━━━ RECORDS FOR THE TASK ━━━
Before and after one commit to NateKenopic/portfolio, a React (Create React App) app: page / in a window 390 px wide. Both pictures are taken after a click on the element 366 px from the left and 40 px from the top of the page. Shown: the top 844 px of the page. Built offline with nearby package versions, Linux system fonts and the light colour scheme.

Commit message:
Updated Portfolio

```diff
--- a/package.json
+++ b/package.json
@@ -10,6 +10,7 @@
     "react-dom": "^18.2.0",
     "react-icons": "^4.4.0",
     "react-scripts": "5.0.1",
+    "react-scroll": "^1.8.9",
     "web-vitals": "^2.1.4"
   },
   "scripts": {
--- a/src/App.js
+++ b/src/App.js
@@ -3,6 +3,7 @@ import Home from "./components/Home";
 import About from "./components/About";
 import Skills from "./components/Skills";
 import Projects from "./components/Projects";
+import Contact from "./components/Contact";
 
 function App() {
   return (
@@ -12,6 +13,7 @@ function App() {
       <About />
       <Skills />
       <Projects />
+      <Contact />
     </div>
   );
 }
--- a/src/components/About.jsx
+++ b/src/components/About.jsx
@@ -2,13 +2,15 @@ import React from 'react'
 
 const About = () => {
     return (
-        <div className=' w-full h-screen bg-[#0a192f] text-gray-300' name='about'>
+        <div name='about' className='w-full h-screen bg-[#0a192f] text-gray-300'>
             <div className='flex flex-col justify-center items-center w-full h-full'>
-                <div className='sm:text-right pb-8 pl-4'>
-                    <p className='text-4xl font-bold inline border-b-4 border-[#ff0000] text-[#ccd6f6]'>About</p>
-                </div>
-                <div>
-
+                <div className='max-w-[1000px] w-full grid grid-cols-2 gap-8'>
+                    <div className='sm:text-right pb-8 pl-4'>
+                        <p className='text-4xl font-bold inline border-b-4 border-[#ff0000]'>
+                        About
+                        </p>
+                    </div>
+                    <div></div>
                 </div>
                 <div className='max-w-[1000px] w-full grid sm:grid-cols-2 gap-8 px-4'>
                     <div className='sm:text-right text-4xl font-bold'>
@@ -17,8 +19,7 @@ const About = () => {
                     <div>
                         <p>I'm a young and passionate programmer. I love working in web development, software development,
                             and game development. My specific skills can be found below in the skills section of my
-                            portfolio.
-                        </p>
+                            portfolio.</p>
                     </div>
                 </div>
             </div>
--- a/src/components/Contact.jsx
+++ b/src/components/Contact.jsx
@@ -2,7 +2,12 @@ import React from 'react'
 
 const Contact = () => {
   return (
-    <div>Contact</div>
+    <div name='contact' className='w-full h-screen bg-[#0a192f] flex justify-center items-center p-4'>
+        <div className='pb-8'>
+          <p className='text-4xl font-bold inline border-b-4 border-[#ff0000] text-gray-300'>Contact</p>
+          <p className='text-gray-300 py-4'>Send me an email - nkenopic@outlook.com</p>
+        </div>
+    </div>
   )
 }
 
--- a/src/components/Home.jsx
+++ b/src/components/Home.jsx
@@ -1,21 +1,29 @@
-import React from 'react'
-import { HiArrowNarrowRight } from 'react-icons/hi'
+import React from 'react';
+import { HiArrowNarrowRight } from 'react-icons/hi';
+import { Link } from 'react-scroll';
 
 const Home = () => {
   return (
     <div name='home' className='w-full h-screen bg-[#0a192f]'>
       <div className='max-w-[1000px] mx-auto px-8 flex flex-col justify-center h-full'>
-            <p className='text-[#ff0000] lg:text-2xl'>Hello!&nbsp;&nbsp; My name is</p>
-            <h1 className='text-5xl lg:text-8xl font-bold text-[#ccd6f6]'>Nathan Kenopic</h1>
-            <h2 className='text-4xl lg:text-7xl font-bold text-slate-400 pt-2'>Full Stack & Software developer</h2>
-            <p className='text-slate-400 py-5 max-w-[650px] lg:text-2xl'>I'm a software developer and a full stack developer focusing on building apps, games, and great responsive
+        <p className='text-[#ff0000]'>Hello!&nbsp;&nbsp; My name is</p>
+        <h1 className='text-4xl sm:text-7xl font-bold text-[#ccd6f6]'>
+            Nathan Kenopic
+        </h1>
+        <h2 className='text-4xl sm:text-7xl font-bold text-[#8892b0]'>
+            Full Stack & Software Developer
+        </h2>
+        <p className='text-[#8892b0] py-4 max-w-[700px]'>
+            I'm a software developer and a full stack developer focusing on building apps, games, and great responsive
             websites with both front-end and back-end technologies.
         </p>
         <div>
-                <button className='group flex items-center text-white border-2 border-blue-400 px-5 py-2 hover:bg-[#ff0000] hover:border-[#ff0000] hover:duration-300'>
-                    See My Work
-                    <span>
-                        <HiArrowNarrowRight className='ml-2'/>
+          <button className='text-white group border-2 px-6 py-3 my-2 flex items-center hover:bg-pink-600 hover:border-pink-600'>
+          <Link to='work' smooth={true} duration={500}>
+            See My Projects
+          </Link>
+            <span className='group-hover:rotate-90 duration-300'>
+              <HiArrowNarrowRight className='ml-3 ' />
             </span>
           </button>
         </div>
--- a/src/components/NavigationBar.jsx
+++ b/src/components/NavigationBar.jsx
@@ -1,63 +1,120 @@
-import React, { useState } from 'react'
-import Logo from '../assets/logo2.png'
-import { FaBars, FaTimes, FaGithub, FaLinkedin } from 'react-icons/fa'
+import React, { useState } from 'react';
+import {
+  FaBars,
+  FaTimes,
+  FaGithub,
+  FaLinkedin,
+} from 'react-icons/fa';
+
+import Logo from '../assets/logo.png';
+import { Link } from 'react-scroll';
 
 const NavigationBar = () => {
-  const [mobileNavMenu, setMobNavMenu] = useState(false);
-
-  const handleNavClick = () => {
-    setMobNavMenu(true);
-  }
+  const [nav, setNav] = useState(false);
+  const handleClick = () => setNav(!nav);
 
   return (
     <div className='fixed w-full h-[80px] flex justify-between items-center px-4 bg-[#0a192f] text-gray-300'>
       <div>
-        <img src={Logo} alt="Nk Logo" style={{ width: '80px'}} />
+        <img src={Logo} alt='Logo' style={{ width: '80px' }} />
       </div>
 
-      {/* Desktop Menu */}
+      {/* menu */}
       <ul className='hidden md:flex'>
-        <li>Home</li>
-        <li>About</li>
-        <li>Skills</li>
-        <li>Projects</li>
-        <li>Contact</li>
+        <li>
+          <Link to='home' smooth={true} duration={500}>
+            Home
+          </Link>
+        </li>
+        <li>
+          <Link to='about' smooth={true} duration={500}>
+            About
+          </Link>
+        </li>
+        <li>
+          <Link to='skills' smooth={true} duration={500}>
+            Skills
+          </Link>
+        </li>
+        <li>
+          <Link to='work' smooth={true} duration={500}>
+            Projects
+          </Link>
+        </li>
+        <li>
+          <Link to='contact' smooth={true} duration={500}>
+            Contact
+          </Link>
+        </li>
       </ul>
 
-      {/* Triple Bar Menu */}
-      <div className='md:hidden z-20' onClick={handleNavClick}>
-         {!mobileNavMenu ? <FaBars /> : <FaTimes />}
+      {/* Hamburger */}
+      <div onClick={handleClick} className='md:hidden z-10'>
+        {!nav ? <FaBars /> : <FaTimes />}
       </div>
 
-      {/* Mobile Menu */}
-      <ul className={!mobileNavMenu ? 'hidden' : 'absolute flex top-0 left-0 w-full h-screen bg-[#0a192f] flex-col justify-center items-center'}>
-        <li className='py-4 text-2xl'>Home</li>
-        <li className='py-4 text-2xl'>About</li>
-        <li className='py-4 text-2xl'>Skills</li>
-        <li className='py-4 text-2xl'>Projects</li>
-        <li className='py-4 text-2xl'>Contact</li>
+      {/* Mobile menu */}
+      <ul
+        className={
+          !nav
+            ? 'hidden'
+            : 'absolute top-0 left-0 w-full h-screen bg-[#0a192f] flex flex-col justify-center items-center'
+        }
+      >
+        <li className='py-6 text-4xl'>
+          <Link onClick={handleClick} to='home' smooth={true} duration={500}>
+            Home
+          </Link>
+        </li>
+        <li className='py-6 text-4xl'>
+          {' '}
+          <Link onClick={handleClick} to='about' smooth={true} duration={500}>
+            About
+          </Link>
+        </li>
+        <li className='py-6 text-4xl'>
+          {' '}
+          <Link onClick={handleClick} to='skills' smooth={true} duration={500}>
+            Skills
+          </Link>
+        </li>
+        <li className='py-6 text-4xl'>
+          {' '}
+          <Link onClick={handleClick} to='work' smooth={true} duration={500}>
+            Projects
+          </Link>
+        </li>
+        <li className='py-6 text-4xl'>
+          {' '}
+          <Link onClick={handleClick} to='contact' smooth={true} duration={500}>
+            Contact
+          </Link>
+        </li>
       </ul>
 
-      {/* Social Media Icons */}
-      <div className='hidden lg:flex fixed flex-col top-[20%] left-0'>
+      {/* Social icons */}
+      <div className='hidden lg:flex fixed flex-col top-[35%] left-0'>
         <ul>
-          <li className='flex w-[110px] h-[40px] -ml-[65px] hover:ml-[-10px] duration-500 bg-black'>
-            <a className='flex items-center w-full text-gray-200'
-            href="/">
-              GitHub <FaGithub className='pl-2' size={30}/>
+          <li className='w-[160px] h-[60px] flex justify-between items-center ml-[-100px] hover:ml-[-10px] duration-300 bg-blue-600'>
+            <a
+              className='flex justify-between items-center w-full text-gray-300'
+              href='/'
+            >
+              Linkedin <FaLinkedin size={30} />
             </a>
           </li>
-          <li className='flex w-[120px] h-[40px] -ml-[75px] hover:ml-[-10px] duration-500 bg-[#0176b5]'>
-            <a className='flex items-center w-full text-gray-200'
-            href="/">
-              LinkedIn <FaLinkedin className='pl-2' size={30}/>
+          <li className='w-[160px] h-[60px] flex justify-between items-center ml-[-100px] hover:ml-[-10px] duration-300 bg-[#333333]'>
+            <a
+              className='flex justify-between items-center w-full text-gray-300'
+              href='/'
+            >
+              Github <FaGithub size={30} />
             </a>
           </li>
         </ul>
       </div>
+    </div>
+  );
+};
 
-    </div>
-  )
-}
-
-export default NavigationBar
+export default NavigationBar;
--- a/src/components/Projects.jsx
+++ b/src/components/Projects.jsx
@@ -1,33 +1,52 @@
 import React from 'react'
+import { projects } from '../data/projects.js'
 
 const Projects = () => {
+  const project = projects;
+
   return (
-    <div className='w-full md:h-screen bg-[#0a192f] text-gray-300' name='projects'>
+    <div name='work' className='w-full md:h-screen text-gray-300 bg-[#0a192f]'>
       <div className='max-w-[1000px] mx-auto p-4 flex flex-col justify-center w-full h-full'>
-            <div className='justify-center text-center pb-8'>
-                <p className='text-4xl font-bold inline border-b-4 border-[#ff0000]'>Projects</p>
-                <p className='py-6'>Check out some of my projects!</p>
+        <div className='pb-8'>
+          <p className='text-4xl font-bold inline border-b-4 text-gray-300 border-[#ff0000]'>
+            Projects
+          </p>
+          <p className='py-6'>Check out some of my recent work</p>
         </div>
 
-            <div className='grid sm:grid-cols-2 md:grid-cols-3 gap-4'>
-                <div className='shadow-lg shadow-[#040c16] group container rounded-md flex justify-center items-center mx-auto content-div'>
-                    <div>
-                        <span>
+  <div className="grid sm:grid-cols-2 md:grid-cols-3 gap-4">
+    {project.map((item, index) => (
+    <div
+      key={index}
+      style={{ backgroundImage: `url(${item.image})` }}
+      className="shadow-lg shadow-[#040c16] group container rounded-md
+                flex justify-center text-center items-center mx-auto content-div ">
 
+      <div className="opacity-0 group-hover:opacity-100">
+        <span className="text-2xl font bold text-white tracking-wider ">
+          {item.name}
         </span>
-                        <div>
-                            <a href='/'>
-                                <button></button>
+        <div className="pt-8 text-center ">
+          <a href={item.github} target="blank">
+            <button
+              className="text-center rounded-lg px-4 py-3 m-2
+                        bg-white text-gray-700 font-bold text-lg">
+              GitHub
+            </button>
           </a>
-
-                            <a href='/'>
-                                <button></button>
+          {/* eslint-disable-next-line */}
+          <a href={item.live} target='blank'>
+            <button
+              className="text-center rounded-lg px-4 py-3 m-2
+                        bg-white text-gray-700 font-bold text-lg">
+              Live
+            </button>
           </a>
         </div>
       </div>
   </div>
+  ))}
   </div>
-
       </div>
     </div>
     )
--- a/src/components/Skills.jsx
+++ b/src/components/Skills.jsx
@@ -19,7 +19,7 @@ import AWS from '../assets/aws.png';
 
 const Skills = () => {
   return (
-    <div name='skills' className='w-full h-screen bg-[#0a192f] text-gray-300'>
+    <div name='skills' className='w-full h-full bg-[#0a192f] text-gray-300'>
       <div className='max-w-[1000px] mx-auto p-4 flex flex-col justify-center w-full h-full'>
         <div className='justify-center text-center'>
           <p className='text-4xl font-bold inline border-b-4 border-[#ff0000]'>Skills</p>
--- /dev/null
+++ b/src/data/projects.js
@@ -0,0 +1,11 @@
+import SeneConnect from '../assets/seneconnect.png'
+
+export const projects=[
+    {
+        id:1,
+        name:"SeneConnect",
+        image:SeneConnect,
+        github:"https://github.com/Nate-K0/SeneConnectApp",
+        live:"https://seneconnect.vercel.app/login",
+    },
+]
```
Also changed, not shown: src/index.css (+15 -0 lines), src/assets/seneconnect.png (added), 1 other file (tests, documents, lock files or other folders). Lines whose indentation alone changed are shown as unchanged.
━━━
━━━ RECORDS FOR THE TASK ━━━
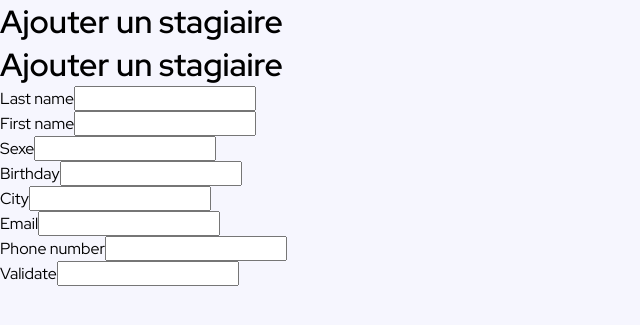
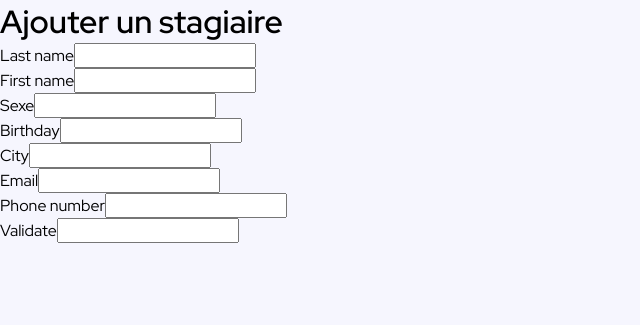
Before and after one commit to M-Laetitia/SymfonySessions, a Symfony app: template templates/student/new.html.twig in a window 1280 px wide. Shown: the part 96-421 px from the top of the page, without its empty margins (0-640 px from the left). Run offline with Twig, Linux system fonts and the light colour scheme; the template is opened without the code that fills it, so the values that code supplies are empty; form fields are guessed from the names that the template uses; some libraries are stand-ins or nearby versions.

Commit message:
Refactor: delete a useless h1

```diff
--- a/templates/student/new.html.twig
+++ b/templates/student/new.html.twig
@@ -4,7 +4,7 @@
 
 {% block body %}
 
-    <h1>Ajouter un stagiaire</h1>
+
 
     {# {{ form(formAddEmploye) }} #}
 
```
━━━
__TASK DIRECTIONS__: For the listing above, identify each line bearing "span".

__TASK RESPONSE__:
-                    <span>
+            <span className='group-hover:rotate-90 duration-300'>
             </span>
-                        <span>
+        <span className="text-2xl font bold text-white tracking-wider ">
         </span>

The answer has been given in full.